What needs to be done – In the entries that follow, the first line to write out is the one containing "changes. Drawn GitHub-style.", and the last is the one containing "Also changed, not". Reproduce that stretch exactly, with nothing before or after it.

(Detected change data)
◆ ◆ ◆ ◆ ◆
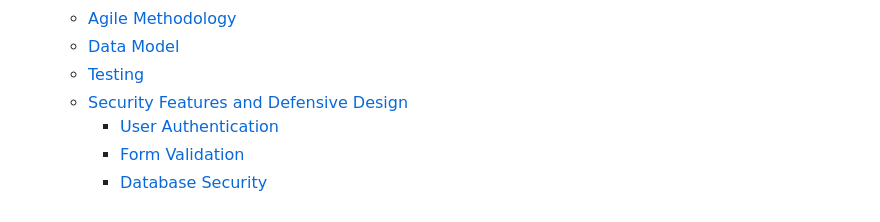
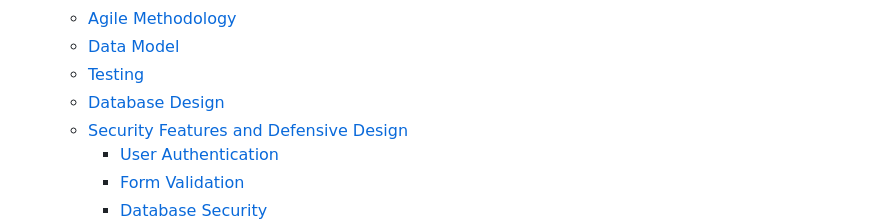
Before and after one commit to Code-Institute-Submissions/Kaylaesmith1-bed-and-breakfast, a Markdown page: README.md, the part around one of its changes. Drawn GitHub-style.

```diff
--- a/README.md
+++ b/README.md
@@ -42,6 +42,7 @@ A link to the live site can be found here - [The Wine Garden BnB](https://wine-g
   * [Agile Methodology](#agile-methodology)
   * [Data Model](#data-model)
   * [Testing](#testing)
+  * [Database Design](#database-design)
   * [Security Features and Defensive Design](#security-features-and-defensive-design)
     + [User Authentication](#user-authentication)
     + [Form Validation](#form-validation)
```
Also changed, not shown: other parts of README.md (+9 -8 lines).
◆ ◆ ◆ ◆ ◆
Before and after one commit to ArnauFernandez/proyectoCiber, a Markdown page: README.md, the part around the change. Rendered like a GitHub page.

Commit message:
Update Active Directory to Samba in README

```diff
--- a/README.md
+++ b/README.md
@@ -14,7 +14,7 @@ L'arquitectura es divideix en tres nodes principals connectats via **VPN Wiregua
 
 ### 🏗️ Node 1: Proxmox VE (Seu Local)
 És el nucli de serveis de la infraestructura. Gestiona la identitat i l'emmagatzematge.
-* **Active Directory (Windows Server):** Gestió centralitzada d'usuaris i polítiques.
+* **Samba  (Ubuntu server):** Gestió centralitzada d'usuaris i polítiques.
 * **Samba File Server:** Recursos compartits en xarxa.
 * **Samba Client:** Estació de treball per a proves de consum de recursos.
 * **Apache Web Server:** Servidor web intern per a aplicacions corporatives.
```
◆ ◆ ◆ ◆ ◆
Written answer –
Before and after one commit to Code-Institute-Submissions/Kaylaesmith1-bed-and-breakfast, a Markdown page: README.md, the part around one of its changes. Drawn GitHub-style.

```diff
--- a/README.md
+++ b/README.md
@@ -42,6 +42,7 @@ A link to the live site can be found here - [The Wine Garden BnB](https://wine-g
   * [Agile Methodology](#agile-methodology)
   * [Data Model](#data-model)
   * [Testing](#testing)
+  * [Database Design](#database-design)
   * [Security Features and Defensive Design](#security-features-and-defensive-design)
     + [User Authentication](#user-authentication)
     + [Form Validation](#form-validation)
```
Also changed, not shown: other parts of README.md (+9 -8 lines).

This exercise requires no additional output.